That is what the Selig Center for Economic Growth says.
Mexicans in Georgia paid about $317 million in state taxes in 2004, according to a report by the University of Georgia’s Selig Center for Economic Growth. The report was presented at a conference Wednesday hosted by the Mexican Consulate General in Atlanta and Emory University.
That tax money represents about 2.4 percent of the state’s collection of personal income tax, sales, use, and property taxes, according to the report.
So, how does that contrast with comments made in yesterday’s debate? Can we say “Contradistinction“?
Room 307 isn’t quite as crowded as before — except we have the wire services and AJC photo journalists here. Channel 2 has a crew and that is about all for the media.
A new substitute is out so the current link is not good.
Feb 28 2006
Senate Public Safety Hearing
Kemp: There was going to be a public hearing on SB 570 – they will wait as Sen. Carter has another education meeting to attend.
Let me briefly say – appreciate hard work of committee, time, folks that presented, for and against – helped us perfect the legislation. Appreciated Sen. Rogers work on the bill and Sen. Zamarrippa…
I was sent here to give testimony for problems that need to be addressed from neighborhood concerns. Part of the problems we have had:
- Crime Wave that has come along
- We have trailer park that is center of drug and prostitution
- We have numerous health concerns in the trailer park.
- We have issues of safe housing that no one is talking about
- A large gang operates out of that facility
- The policy picked up 50 plus automatic weapons
- And issues of child prostitution in undocumented population
- We get labeled racist for saying that their housing is not safe for children Continue reading
Dr. Timothy Holtz
Internal Medicine physician. On staff for human rights at Emory. I thank you for the amendment as stated.
One of the core functions of public health is to survey for diseases. This surveillance relies heavily on ER visits. When people are deterred from ER visits – this hurts our surveillance – Continue reading
Georgia Hospital Association
I am not here to oppose the intent of the bill. I do think Rogers for the extremely hard work on the bill. All of the stakeholders have done a lot of work on the bill.
Rogers listened and listened well after 170 and he has come with SB 529.
I am here to ask you consider carving out the healthcare references. If the end line is to discourage folks from coming here illegally – that is good. If we create a climate of fear – it drives folks to the expensive emergency room. And federal law requires us to see whomever comes through that door. And that is what we are concerned about. Continue reading
Kemp: Gretchens Klausen?
Second year student at Emory law school – want to speak in favor of Roger’s amendment. This clarifies, with clearly worded and easy to understand statement, clarifies what doctors’ responsibilities are. Continue reading

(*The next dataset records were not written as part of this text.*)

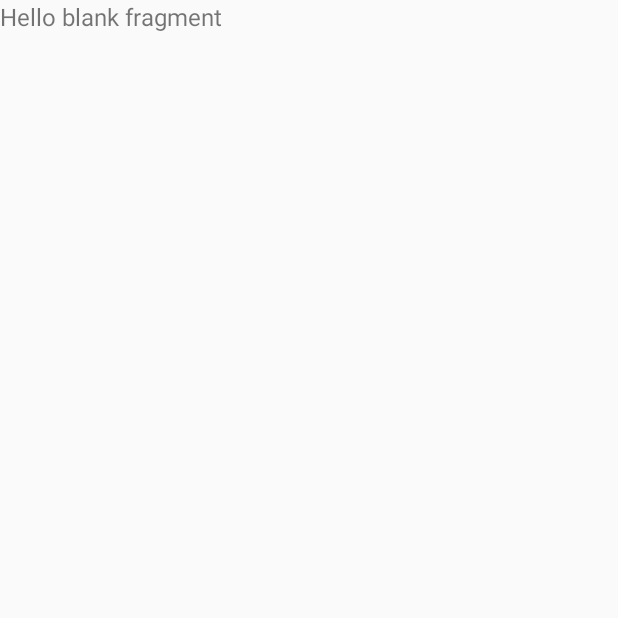
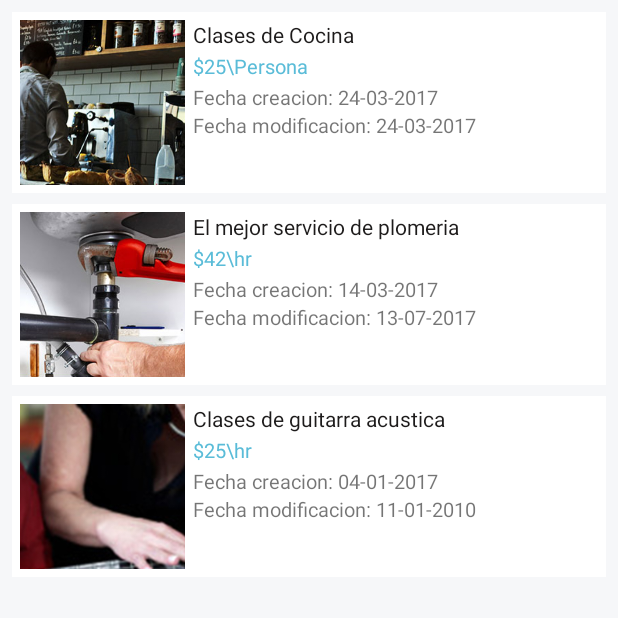
Before and after one commit to NgChiseng/TimePieceApp, an Android app: the fragment ServicesPublicationFragment shown on its own in the app's theme, on a phone screen of 412 x 824 dp, the top half of it. Run offline under Robolectric (Android 15) with nearby library versions, the phone set to English and light mode, and no system bars.

Commit message:
TPA-01 #comment Finished PublicationFragment without item detail.

```diff
--- a/app/src/main/java/com/idbc/ngchiseng/timepieceapp/PublicationFragment.java
+++ b/app/src/main/java/com/idbc/ngchiseng/timepieceapp/PublicationFragment.java
@@ -53,7 +53,7 @@ public class PublicationFragment extends Fragment {
         TabLayout tabLayout = (TabLayout) publicationsView.findViewById(R.id.tabs);
         tabLayout.setupWithViewPager(mViewPager);
 
-        FloatingActionButton fab = (FloatingActionButton) publicationsView.findViewById(R.id.fab);
+        FloatingActionButton fab = (FloatingActionButton) publicationsView.findViewById(R.id.publications_fab);
         fab.setOnClickListener(new View.OnClickListener() {
             @Override
             public void onClick(View view) {
--- a/app/src/main/java/com/idbc/ngchiseng/timepieceapp/ServicesPublicationFragment.java
+++ b/app/src/main/java/com/idbc/ngchiseng/timepieceapp/ServicesPublicationFragment.java
@@ -6,60 +6,76 @@ import android.support.v4.app.Fragment;
 import android.view.LayoutInflater;
 import android.view.View;
 import android.view.ViewGroup;
+import android.widget.ImageView;
+import android.widget.ListView;
+import android.widget.TextView;
+
+import java.util.ArrayList;
 
 
-/**
- * A simple {@link Fragment} subclass.
- * Use the {@link ServicesPublicationFragment#newInstance} factory method to
- * create an instance of this fragment.
- */
 public class ServicesPublicationFragment extends Fragment {
-    // TODO: Rename parameter arguments, choose names that match
-    // the fragment initialization parameters, e.g. ARG_ITEM_NUMBER
-    private static final String ARG_PARAM1 = "param1";
-    private static final String ARG_PARAM2 = "param2";
 
-    // TODO: Rename and change types of parameters
-    private String mParam1;
-    private String mParam2;
+    /*  This will declare the variables that are going to use on the fragment. */
+    private ListView listTabItems;
 
-
-    public ServicesPublicationFragment() {
-        // Required empty public constructor
-    }
-
-    /**
-     * Use this factory method to create a new instance of
-     * this fragment using the provided parameters.
-     *
-     * @param param1 Parameter 1.
-     * @param param2 Parameter 2.
-     * @return A new instance of fragment ServicesPublicationFragment.
+    /*  Method that will onCreate the fragment, inflate its View, link its component, and will return
+    the render to the main Activity.
+        @date[13/07/2017]
+        @author[ChiSeng Ng]
+        @param [LayoutInflater] inflater The layout inflater corresponding of the caller Activity.
+        @param [ViewGroup] container The viewGroup that will content the fragment on the layout.
+        @param [Bundle] savedInstanceState InstanceState of the MainActivity.
+        @return [View] The inflated an rendered view that will show its on the screen.
      */
-    // TODO: Rename and change types and number of parameters
-    public static ServicesPublicationFragment newInstance(String param1, String param2) {
-        ServicesPublicationFragment fragment = new ServicesPublicationFragment();
-        Bundle args = new Bundle();
-        args.putString(ARG_PARAM1, param1);
-        args.putString(ARG_PARAM2, param2);
-        fragment.setArguments(args);
-        return fragment;
-    }
-
-    @Override
-    public void onCreate(Bundle savedInstanceState) {
-        super.onCreate(savedInstanceState);
-        if (getArguments() != null) {
-            mParam1 = getArguments().getString(ARG_PARAM1);
-            mParam2 = getArguments().getString(ARG_PARAM2);
-        }
-    }
-
     @Override
     public View onCreateView(LayoutInflater inflater, ViewGroup container,
                              Bundle savedInstanceState) {
         // Inflate the layout for this fragment
-        return inflater.inflate(R.layout.fragment_services_publication, container, false);
+        final View servicesPublicationView = inflater.inflate(R.layout.fragment_services_publication, container, false);
+
+        // Initialized ArrayList of Announces
+        ArrayList<Announce> data = new ArrayList<Announce>();
+
+        /*  This block will obtain and add the date corresponding to each Announce object on the
+        ArrayList of Announces.
+         */
+        data.add(new Announce(R.drawable.first_item, "Clases de Cocina", "Fecha creacion: 24-03-2017", "Fecha modificacion: 24-03-2017", "$", "25", "Persona"));
+        data.add(new Announce(R.drawable.second_item, "El mejor servicio de plomeria", "Fecha creacion: 14-03-2017", "Fecha modificacion: 13-07-2017", "$", "42", "hr"));
+        data.add(new Announce(R.drawable.third_item, "Clases de guitarra acustica", "Fecha creacion: 04-01-2017", "Fecha modificacion: 11-01-2010", "$", "25", "hr"));
+
+        /*  This will handler the ArrayList of Announces and the data inside its with the screen list
+        and components o widgets, using the AnnouncesAdapter.
+         */
+        listTabItems = (ListView) servicesPublicationView.findViewById(R.id.publication_services_list);
+        listTabItems.setAdapter(new AnnouncesAdapter(getContext(), R.layout.tab_item, data) {
+
+            /* This will implement the abstract method onEntry(Implemented in AnnounceAdapter), with
+            the respective elements and handlers.
+             */
+            @Override
+            public void onEntry(Object entry, View view) {
+
+                if (entry != null){
+
+                    ImageView tabItemImage = (ImageView) view.findViewById(R.id.tab_item_image);
+                    tabItemImage.setImageResource(((Announce) entry).getImage());
+
+                    TextView tabItemTitle = (TextView) view.findViewById(R.id.tab_item_title);
+                    tabItemTitle.setText(((Announce) entry).getAnnounceTitle());
+
+                    TextView tabItemFirstDate = (TextView) view.findViewById(R.id.tab_item_first_date);
+                    tabItemFirstDate.setText(((Announce) entry).getAnnounceOwner());
+
+                    TextView tabItemSecondDate = (TextView) view.findViewById(R.id.tab_item_second_date);
+                    tabItemSecondDate.setText(((Announce) entry).getAnnounceAddress());
+
+                    TextView tabItemPrice = (TextView) view.findViewById(R.id.tab_item_others);
+                    tabItemPrice.setText(((Announce) entry).getAnnouncePriceComplete());
+                }
+            }
+        });
+
+        return servicesPublicationView;
     }
 
 }
--- a/app/src/main/res/layout/fragment_detail.xml
+++ b/app/src/main/res/layout/fragment_detail.xml
@@ -110,7 +110,7 @@
             android:layout_marginBottom="15dp"
             android:layout_marginStart="10dp"
             android:layout_marginEnd="10dp"
-            android:background="@color/announce_banner"
+            android:background="@color/circle1"
             android:textAlignment="center"
             android:textColor="@color/barWhite"
             android:text="@string/detail_shopping"/>
--- a/app/src/main/res/layout/fragment_services_publication.xml
+++ b/app/src/main/res/layout/fragment_services_publication.xml
@@ -4,10 +4,16 @@
     android:layout_height="match_parent"
     tools:context="com.idbc.ngchiseng.timepieceapp.ServicesPublicationFragment">
 
-    <!-- TODO: Update blank fragment layout -->
-    <TextView
+    <ListView
+        android:id="@+id/publication_services_list"
         android:layout_width="match_parent"
         android:layout_height="match_parent"
-        android:text="@string/hello_blank_fragment" />
+        android:background="@color/White"
+        android:divider="@color/White"
+        android:dividerHeight="7dp"
+        android:padding="8dp"
+        android:scrollbarStyle="outsideOverlay">
+
+    </ListView>
 
 </FrameLayout>
--- /dev/null
+++ b/app/src/main/res/layout/tab_item.xml
@@ -0,0 +1,59 @@
+<?xml version="1.0" encoding="utf-8"?>
+<LinearLayout xmlns:android="http://schemas.android.com/apk/res/android"
+    android:orientation="horizontal"
+    android:layout_width="match_parent"
+    android:layout_height="115dp"
+    android:background="@color/barWhite">
+
+    <ImageView
+        android:id="@+id/tab_item_image"
+        android:layout_width="110dp"
+        android:layout_height="110dp"
+        android:layout_margin="5dp"
+        android:scaleType="centerCrop"/>
+
+    <LinearLayout
+        android:layout_width="0dp"
+        android:layout_height="wrap_content"
+        android:layout_weight="1"
+        android:orientation="vertical"
+        android:layout_marginTop="5dp">
+
+        <TextView
+            android:id="@+id/tab_item_title"
+            android:layout_width="wrap_content"
+            android:layout_height="wrap_content"
+            android:textColor="@color/black"
+            android:textSize="14sp"
+            android:maxLines="2"
+            android:ellipsize="end"/>
+
+        <TextView
+            android:id="@+id/tab_item_others"
+            android:layout_width="wrap_content"
+            android:layout_height="wrap_content"
+            android:textColor="@color/announce_banner"
+            android:textSize="13sp"
+            android:paddingTop="2dp"
+            android:maxLines="1"
+            android:ellipsize="end"/>
+
+        <TextView
+            android:id="@+id/tab_item_first_date"
+            android:layout_width="wrap_content"
+            android:layout_height="wrap_content"
+            android:textSize="13sp"
+            android:paddingTop="2dp"
+            android:maxLines="2"
+            android:ellipsize="end"/>
+
+        <TextView
+            android:id="@+id/tab_item_second_date"
+            android:layout_width="wrap_content"
+            android:layout_height="wrap_content"
+            android:textSize="13sp"
+            android:maxLines="2"
+            android:ellipsize="end"/>
+    </LinearLayout>
+
+</LinearLayout>
```
Also changed, not shown: app/src/main/java/com/idbc/ngchiseng/timepieceapp/DonationsPublicationFragment.java (+60 -8 lines), app/src/main/java/com/idbc/ngchiseng/timepieceapp/ProductsPublicationFragment.java (+58 -86 lines), app/src/main/res/layout/activity_publication_fragment.xml (+8 -3 lines), app/src/main/res/layout/fragment_donations_publication.xml (+9 -3 lines), app/src/main/res/layout/fragment_products_publication.xml (+9 -3 lines), app/src/main/ic_add-web.png (added), app/src/main/res/mipmap-hdpi/ic_add.png (added), app/src/main/res/mipmap-mdpi/ic_add.png (added), app/src/main/res/mipmap-xhdpi/ic_add.png (added), app/src/main/res/mipmap-xxhdpi/ic_add.png (added), app/src/main/res/mipmap-xxxhdpi/ic_add.png (added).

D.A. King (strong supporter of this bill as per his columns in Marietta Daily Journal)
I was here last week – but time ran out before I could speak.
Just listening to the two people just here – I will adjust. Continue reading
Susan M? – clinical social worker in Gwinnett County – am concerned about limited access to health care. The ER crisis is impacted by 25 million without insurance. Add the immigrants and you have a catastrophic scenario. Continue reading
Dr. Geraldine Wade:
20 year licensed physician. Talking of impact of illegals on health care system. I represent the views of many of my colleagues. My background – graduate Emory Med. Internal Med and Pediatrics. Medical officer for CDC. Am concerned as citizen and physician. Continue reading
Senator Rogers will start today.
Rogers: Issue of healthcare has been raised. Just met with Janice … and Linda Lowe – whose concerns that the bill ( does not deny healthcare – only verifies id per federal law). Rogers has agreed to add amendment that it is the duty of state government to protect public health.
I am struck by testimony and news media reports about continuous reports that this bill denies health care. It does not. It merely requires providers to follow federal law. Rogers reminds of time when state required submission of birth certificates to receive benefits for child’s health – and no one complained.
SB 529 simply sets forth eligibility verification and how it will be maintained.